While making lifetime gifts to charitable organizations does not use your lifetime exclusion, it does provide a means for shifting assets out of your taxable estate as well as potentially offering income tax savings. With the standard deduction increasing to $12,400 and $24,800 for individuals and married couples (filing jointly), respectively, it is assumed that fewer people are likely to itemize deductions. However, larger donors, especially those with higher incomes, may continue to benefit from itemized charitable deductions.

You may consider grouping several years’ worth of charitable contributions into a single year to help increase income tax savings. This can be done through a one-time lump sum gift to a qualifying charitable organization or a large gift to a donor advised fund, which can then be distributed over several years. Further, if you are at least 70½ years old, you have the option to make charitable contributions of up to $100,000 per year from your IRA, which will be excluded from your gross income (but not available as a charitable deduction).

Planning opportunities with current estate plans

Reviewing current estate plans

While the increased exemptions mean fewer people are currently subject to federal estate taxes, it may also result in existing estate plans having unintended consequences. Now is the time to revisit estate planning documents, to ensure they are tax-efficient and help achieve your planning objectives.

Managing tax basis

A key discussion of gifting during life versus bequeathing assets is that of the step-up in cost basis. When a gift is made, the asset’s cost basis is carried over to the recipient. However, if held until death, the asset’s basis is stepped up to the fair market value at the time of death. Given the larger gift exemption now available, additional attention should be paid to tax basis when reviewing existing estate plans.

Rethinking ‘credit shelter’ trusts

Many plans for married couples call for automatic maximum funding of a “credit shelter” or “bypass” trust at the first spouse’s death using a formula based on the applicable exclusion amount. Unless the plan is updated, this could result in less-than-optimal use of the deceased spouse’s exclusion and sacrifice the opportunity for a step-up in cost basis at the surviving spouse’s death. 

Effectively using the GST exemption

For married couples, any unused GST exemption is typically allocated on the death of the first spouse to die by bequest of the estate applicable exclusion amount.
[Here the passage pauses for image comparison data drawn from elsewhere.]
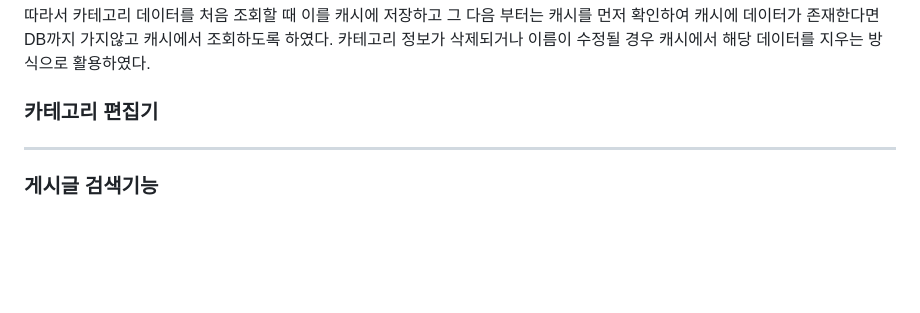
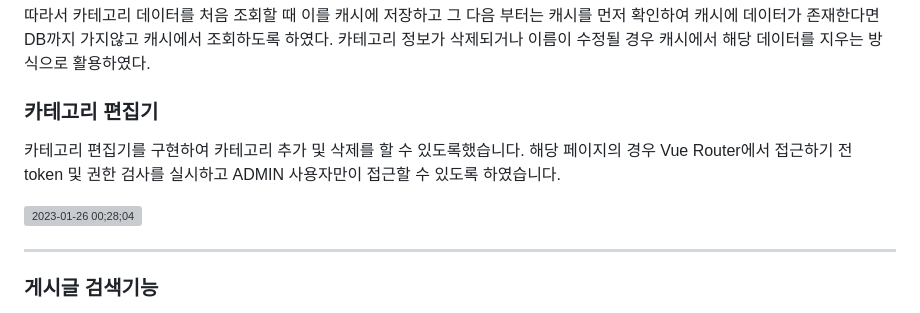
Before and after one commit to StartDeveloperKim/MyBlog, a Markdown page: README.md, the part around the change. Rendered like a GitHub page; blank space fills up the shorter version; grey boxes are pictures that could not be loaded.

```diff
--- a/README.md
+++ b/README.md
@@ -115,6 +115,11 @@ Toast Editor에 hook 기능을 이요하여 이미지를 업로드할 때를 체
 
 ### 카테고리 편집기
 
+카테고리 편집기를 구현하여 카테고리 추가 및 삭제를 할 수 있도록했습니다. 해당 페이지의 경우 Vue Router에서 접근하기 전 token 및 권한 검사를 실시하고 ADMIN 사용자만이 접근할 수 있도록 하였습니다.
+
+![2023-01-26 00;28;04](https://user-images.githubusercontent.com/97887047/214604902-ad47cc06-6686-4f99-abd2-224ed37d4daf.gif)
+
+
 ------
 
 ### 게시글 검색기능
```
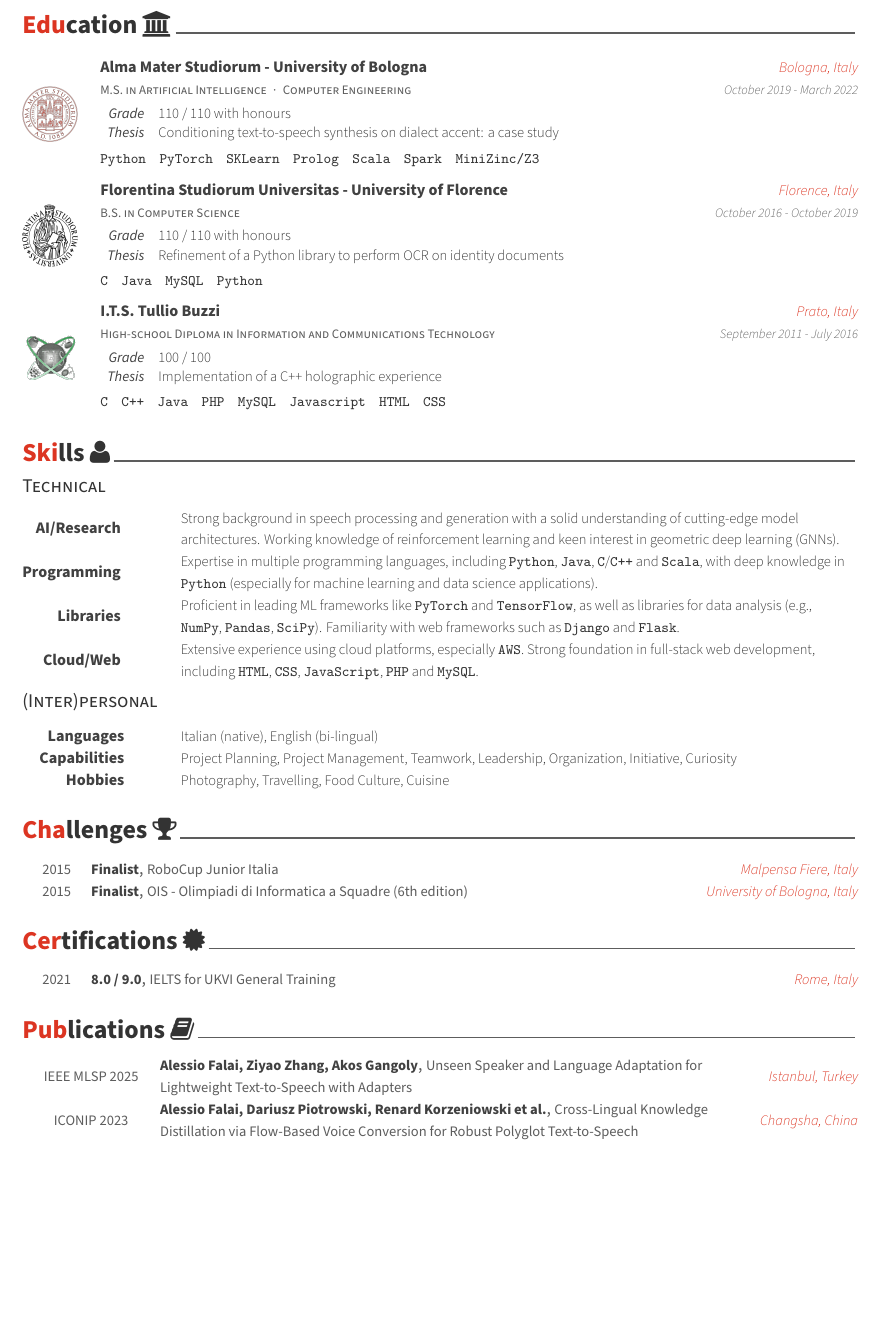
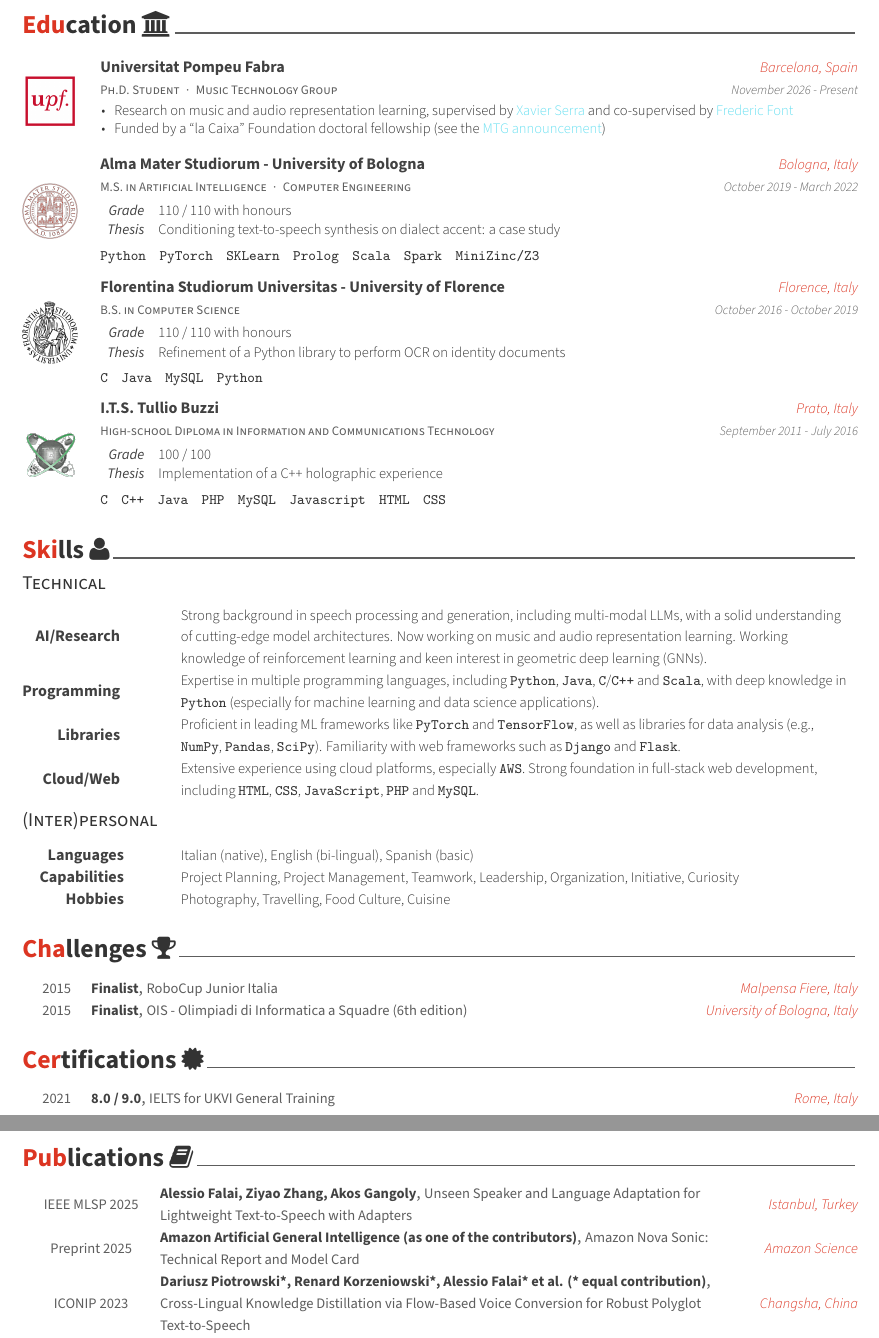
Before and after one commit to Wadaboa/cv-resume, a LaTeX CV (cv.tex, which reads cv/education.tex, cv/publications.tex, cv/skills.tex): part of page 2 of 2 before the commit and two parts of pages 2 and 3 of 3 after it, the two joined at a grey line, cut so that both start at the same text, the shorter picture padded with empty space. The pictures show the PDF file cv.pdf that the author committed with the source.

Commit message:
Add PhD at the MTG and the end of the Amazon role
- Header: PhD Student, Music and Audio Representation Learning.
- Education: PhD at the Music Technology Group, Universitat Pompeu
  Fabra (Barcelona, November 2026 - present), supervised by Xavier
  Serra and co-supervised by Frederic Font (with links to their
  pages), with a "la Caixa" Foundation doctoral fellowship. UPF logo
  from upf.edu.
- Experience: Amazon full-time ends in November 2026; new one-line
  2025-26 item (unified inference, Alexa+ in 7 countries from the UK
  to Brazil); the internship and EasyClaims were remote from Italy.
- Publications: add the Amazon Nova Sonic technical report, and list
  the ICONIP 2023 authors in published order with the equal
  contribution mark.
- Skills: mention multi-modal LLMs and the current research topic;
  add Spanish (basic).

Rebuilt cv.pdf with XeLaTeX (TeX Live 2026). It is now 3 pages, with
the publications on the last one.

```diff
--- a/cv/education.tex
+++ b/cv/education.tex
@@ -7,6 +7,21 @@
 %	Education history
 %-------------------------------------------------------------------------------
 \begin{cventries}
+
+%---------------------------------------------------------
+  \logocventry
+    {Ph.D. Student{\enskip\cdotp\enskip}Music Technology Group}
+    {\href{https://www.upf.edu/}{Universitat Pompeu Fabra}}
+    {Barcelona, Spain}
+    {November 2026 - Present}
+    {
+      \begin{cvitems}
+        \item {Research on music and audio representation learning, supervised by \textcolor{blue}{\href{https://www.upf.edu/web/xavier-serra}{Xavier Serra}} and co-supervised by \textcolor{blue}{\href{https://ffont.github.io/}{Frederic Font}}}
+        \item {Funded by a “la Caixa” Foundation doctoral fellowship (see the \textcolor{blue}{\href{https://www.upf.edu/web/mtg/home/-/asset_publisher/sWCQhjdDLWwE/content/three-new-phd-students-join-the-mtg-in-2026/maximized}{MTG announcement}})}
+      \end{cvitems}
+      \vspace{5.0mm}
+    }
+    {img/upf-logo.png}
 
 %---------------------------------------------------------
   \logocventry
--- a/cv/publications.tex
+++ b/cv/publications.tex
@@ -15,7 +16,13 @@
     {IEEE MLSP 2025}
 
   \cvpub
-    {Alessio Falai, Dariusz Piotrowski, Renard Korzeniowski et al.}
+    {Amazon Artificial General Intelligence (as one of the contributors)}
+    {\href{https://www.amazon.science/publications/amazon-nova-sonic-technical-report-and-model-card}{Amazon Nova Sonic: Technical Report and Model Card}}
+    {Amazon Science}
+    {Preprint 2025}
+
+  \cvpub
+    {Dariusz Piotrowski*, Renard Korzeniowski*, Alessio Falai* et al. (* equal contribution)}
     {\href{https://link.springer.com/chapter/10.1007/978-981-99-8126-7_20}{Cross-Lingual Knowledge Distillation via Flow-Based Voice Conversion for Robust Polyglot Text-to-Speech}}
     {Changsha, China}
     {ICONIP 2023}
--- a/cv/skills.tex
+++ b/cv/skills.tex
@@ -11,7 +11,7 @@
 \begin{cvskills}
   \cvskill
     {AI/Research}
-    {Strong background in speech processing and generation with a solid understanding of cutting-edge model architectures. Working knowledge of reinforcement learning and keen interest in geometric deep learning (GNNs).}
+    {Strong background in speech processing and generation, including multi-modal LLMs, with a solid understanding of cutting-edge model architectures. Now working on music and audio representation learning. Working knowledge of reinforcement learning and keen interest in geometric deep learning (GNNs).}
 
   \cvskill
     {Programming}
@@ -36,7 +36,7 @@
   \hspace{4.0mm}
   \cvskill
     {Languages}
-    {Italian (native), English (bi-lingual)}
+    {Italian (native), English (bi-lingual), Spanish (basic)}
 
   \cvskill
     {Capabilities}
```
Also changed, not shown: cv.tex (+1 -1 lines), cv/experience.tex (+5 -4 lines), cv.pdf, img/upf-logo.png (added), cv/publications.tex (1 more changed lines).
Because the GST exemption is not portable, if the gift of the estate applicable exclusion amount is limited to what can pass without incurring state estate taxes, a portion of the GST exemption might be wasted. You may want to consider allocating any remaining GST exemption to a trust for the surviving spouse that will qualify for the marital deduction.

Reviewing titling of assets

As you review your estate plan, pay attention to the titling of your assets. For married couples, depending on the provisions of their estate plan, each spouse should have sufficient assets in his or her name to fully utilize the estate and GST exemptions at death.

Remembering state estate taxes

A number of states, like New York and Connecticut, are “decoupled” from the federal estate tax regime, meaning that their applicable exclusion amounts do not match the federal amounts. Estate plans should be reviewed to make sure gifts of the federal applicable exclusion amount will not result in a state estate tax being due upon the first spouse’s death.

Now what?

The act resulted in a significant change to estate, gift, and GST tax law that affects every taxpayer differently. As a result, these provisions require careful consideration and strategic planning now in order to be prepared for the possibility that the current exemptions will revert back to adjusted-for-inflation 2017 levels before the December 31, 2025, sunset date. Speak with a Wells Fargo relationship manager to discuss working with a Wealth Planning Specialist as well as your estate planning attorney and tax advisor to help determine what action steps may be appropriate for you. 

Authors:  Catrina Crowe, Senior Wealth Planning Strategist and Nicole Kianka, Wealth Planner